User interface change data

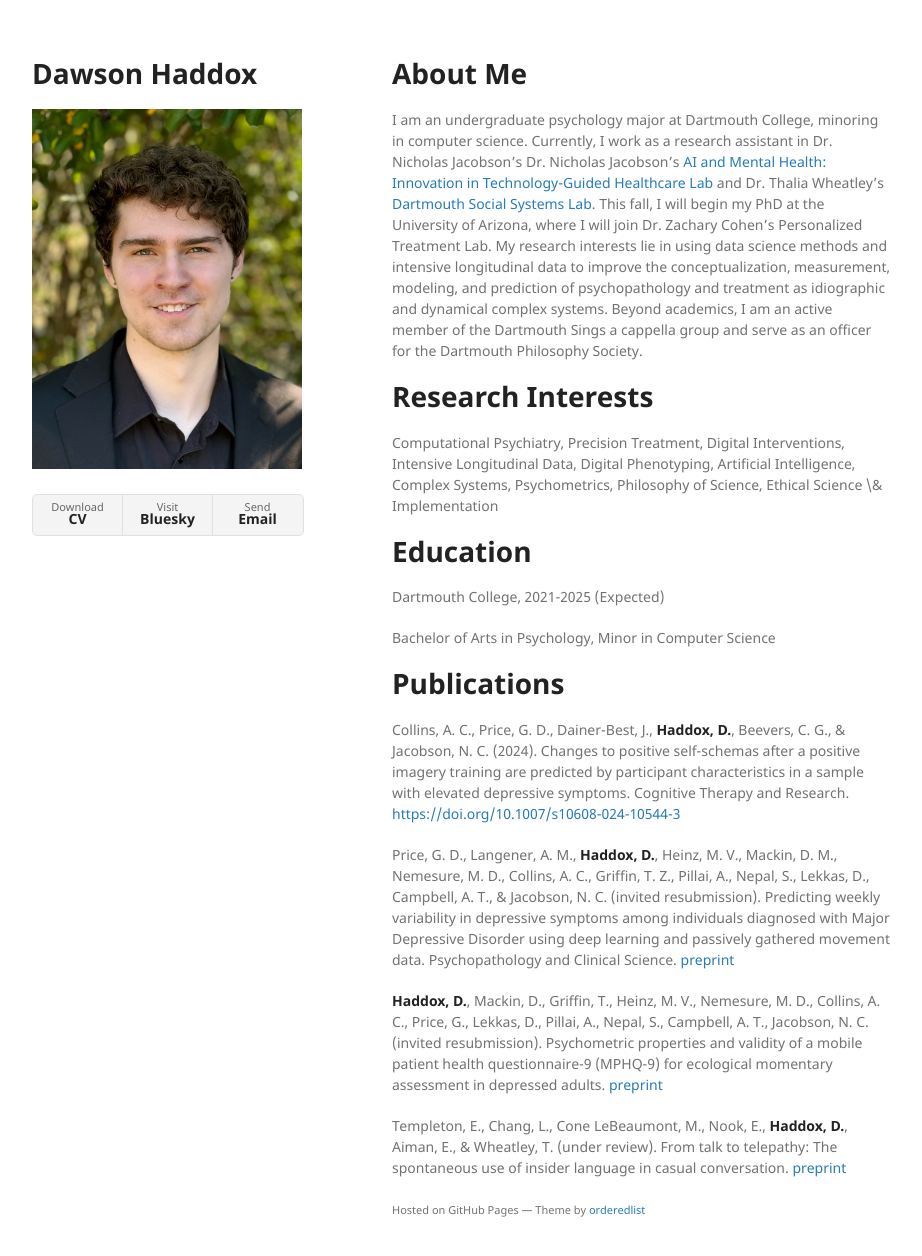
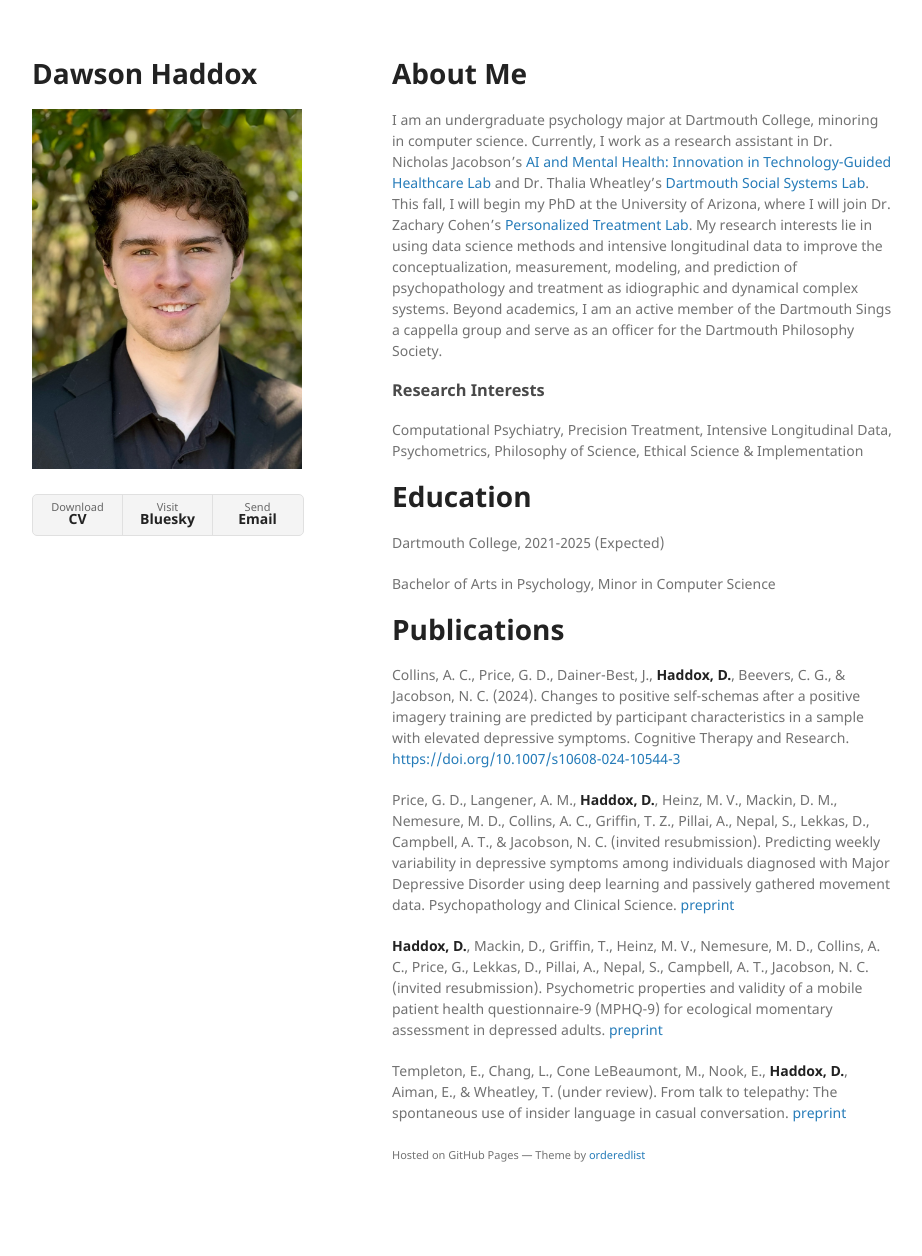
Before and after one commit to ddhaddox/ddhaddox.github.io, a Jekyll site: the page built from index.md, in a window 1280 px wide and 1289 px high. Shown: the top 1256 px of the window, without its empty margins (178-1100 px from the left). Built offline with Jekyll 4.4.1, drawn with Linux system fonts in a browser that asks for light colours; our own code applies the rules of GitHub Pages for plain Markdown files.

Commit message:
Update index.md

```diff
--- a/index.md
+++ b/index.md
@@ -3,10 +3,10 @@
 ---
 
 # About Me
-I am an undergraduate psychology major at Dartmouth College, minoring in computer science. Currently, I work as a research assistant in Dr. Nicholas Jacobson’s Dr. Nicholas Jacobson’s [AI and Mental Health: Innovation in Technology-Guided Healthcare Lab](https://geiselmed.dartmouth.edu/jacobsonlab/) and Dr. Thalia Wheatley’s [Dartmouth Social Systems Lab](http://www.wheatlab.com). This fall, I will begin my PhD at the University of Arizona, where I will join Dr. Zachary Cohen’s Personalized Treatment Lab. My research interests lie in using data science methods and intensive longitudinal data to improve the conceptualization, measurement, modeling, and prediction of psychopathology and treatment as idiographic and dynamical complex systems. Beyond academics, I am an active member of the Dartmouth Sings a cappella group and serve as an officer for the Dartmouth Philosophy Society.
+I am an undergraduate psychology major at Dartmouth College, minoring in computer science. Currently, I work as a research assistant in Dr. Nicholas Jacobson’s [AI and Mental Health: Innovation in Technology-Guided Healthcare Lab](https://geiselmed.dartmouth.edu/jacobsonlab/) and Dr. Thalia Wheatley’s [Dartmouth Social Systems Lab](http://www.wheatlab.com). This fall, I will begin my PhD at the University of Arizona, where I will join Dr. Zachary Cohen’s [Personalized Treatment Lab](https://sites.arizona.edu/personalized-treatment-lab/). My research interests lie in using data science methods and intensive longitudinal data to improve the conceptualization, measurement, modeling, and prediction of psychopathology and treatment as idiographic and dynamical complex systems. Beyond academics, I am an active member of the Dartmouth Sings a cappella group and serve as an officer for the Dartmouth Philosophy Society.
 
-# Research Interests
-Computational Psychiatry, Precision Treatment, Digital Interventions, Intensive Longitudinal Data, Digital Phenotyping, Artificial Intelligence, Complex Systems, Psychometrics, Philosophy of Science, Ethical Science \& Implementation
+### Research Interests
+Computational Psychiatry, Precision Treatment, Intensive Longitudinal Data, Psychometrics, Philosophy of Science, Ethical Science & Implementation
 
 # Education
 Dartmouth College, 2021-2025 (Expected)
```
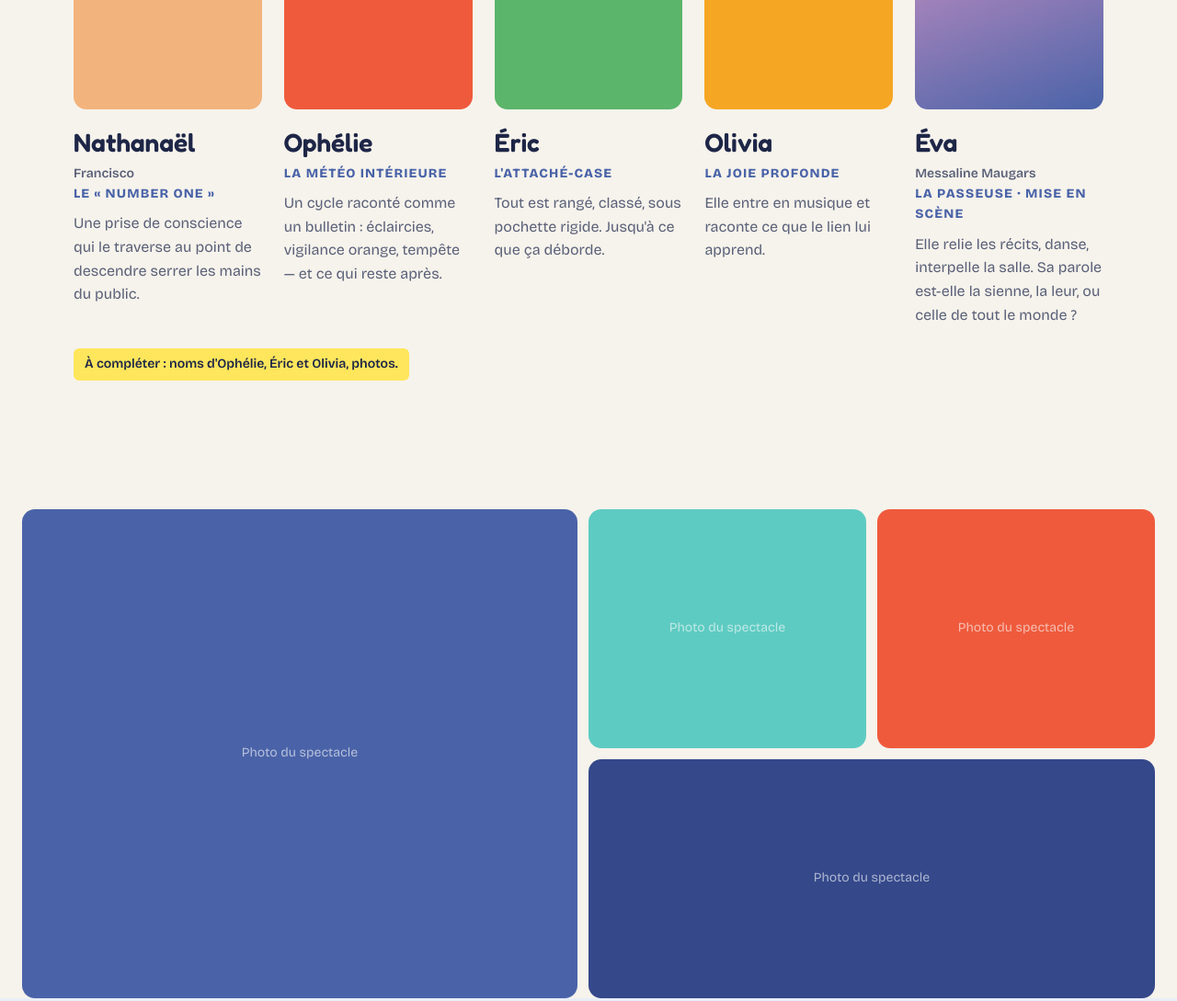
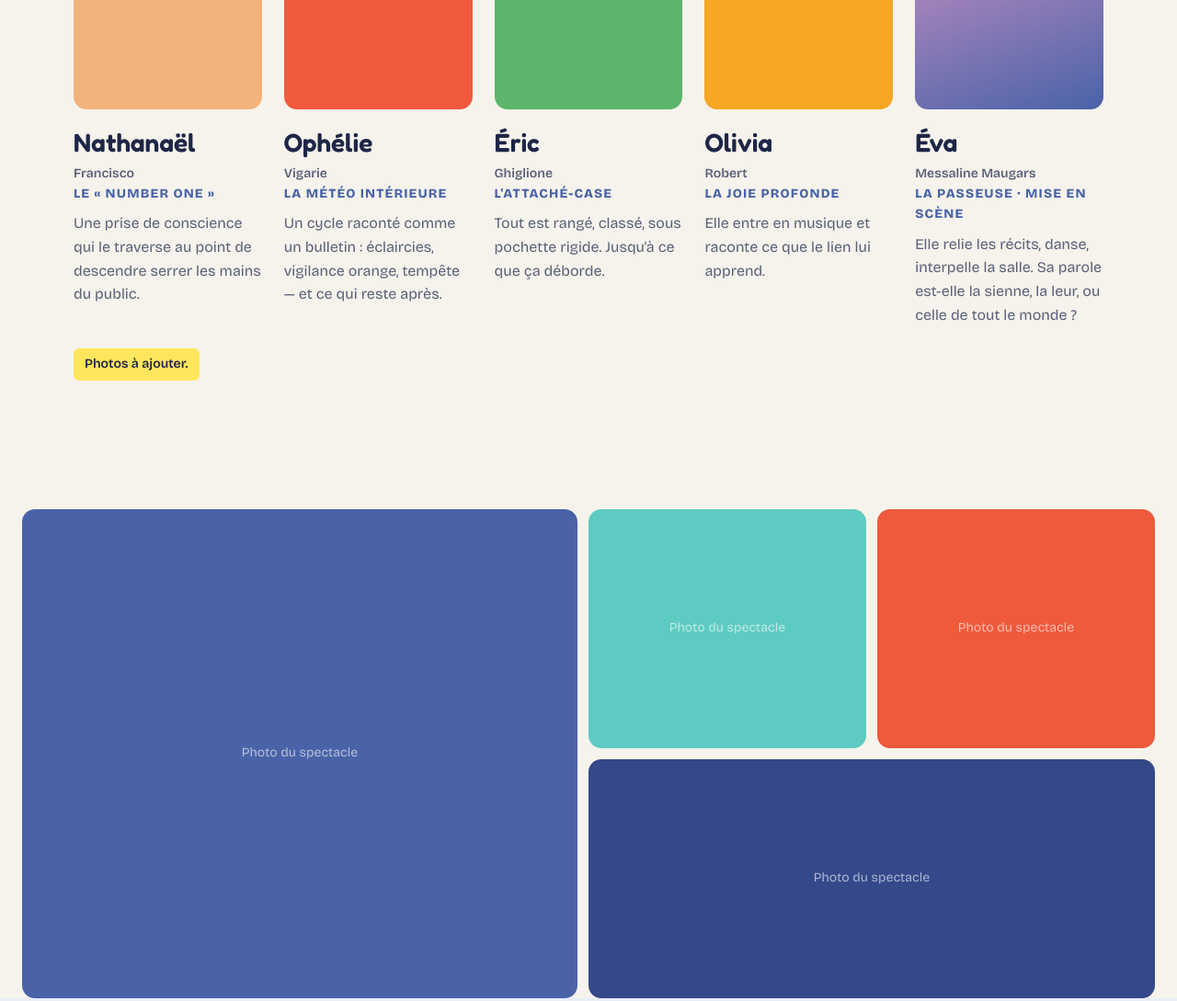
Before and after one commit to nathanaelf2k/si-on-gratte-un-peu, a plain HTML site: page index.html in a window 1280 px wide. Shown: the part 2760-3849 px from the top of the page at 92% size. Drawn offline with nearby package versions, Linux system fonts and the light colour scheme.

Commit message:
Noms des interprètes
Co-Authored-By: Claude Opus 5.5 <noreply@anthropic.com>
Claude-Session: https://claude.ai/code/session_015iv3KpxhMXj8G8yvpMH9o3

```diff
--- a/index.html
+++ b/index.html
@@ -98,19 +98,19 @@
         </article>
         <article class="card">
           <div class="card__img" style="--tone:#EF5A3C"><span>Photo</span></div>
-          <h3>Ophélie</h3>
+          <h3>Ophélie <small>Vigarie</small></h3>
           <p class="card__role">La météo intérieure</p>
           <p>Un cycle raconté comme un bulletin : éclaircies, vigilance orange, tempête — et ce qui reste après.</p>
         </article>
         <article class="card">
           <div class="card__img" style="--tone:#5BB56A"><span>Photo</span></div>
-          <h3>Éric</h3>
+          <h3>Éric <small>Ghiglione</small></h3>
           <p class="card__role">L'attaché-case</p>
           <p>Tout est rangé, classé, sous pochette rigide. Jusqu'à ce que ça déborde.</p>
         </article>
         <article class="card">
           <div class="card__img" style="--tone:#F5A623"><span>Photo</span></div>
-          <h3>Olivia</h3>
+          <h3>Olivia <small>Robert</small></h3>
           <p class="card__role">La joie profonde</p>
           <p>Elle entre en musique et raconte ce que le lien lui apprend.</p>
         </article>
@@ -121,7 +121,7 @@
           <p>Elle relie les récits, danse, interpelle la salle. Sa parole est-elle la sienne, la leur, ou celle de tout le monde ?</p>
         </article>
       </div>
-      <p class="todo-block">À compléter : noms d'Ophélie, Éric et Olivia, photos.</p>
+      <p class="todo-block">Photos à ajouter.</p>
     </div>
   </section>
 
@@ -211,7 +211,7 @@
       <h2>Écrivez-nous</h2>
       <p class="lead">Programmation, ateliers, presse ou simple envie de dire ce que le spectacle vous a fait.</p>
       <a class="btn btn--big" href="mailto:olivia@lesvoyagesdolivia.com">Écrire à Olivia</a>
-      <p class="dates__note">Diffusion : Olivia · 06 62 66 70 74 · olivia@lesvoyagesdolivia.com</p>
+      <p class="dates__note">Diffusion : Olivia Robert · 06 62 66 70 74 · olivia@lesvoyagesdolivia.com</p>
     </div>
   </section>
 
```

Task prompt
Return every line above that contains the word "html".

Your solution
Before and after one commit to nathanaelf2k/si-on-gratte-un-peu, a plain HTML site: page index.html in a window 1280 px wide. Shown: the part 2760-3849 px from the top of the page at 92% size. Drawn offline with nearby package versions, Linux system fonts and the light colour scheme.
--- a/index.html
+++ b/index.html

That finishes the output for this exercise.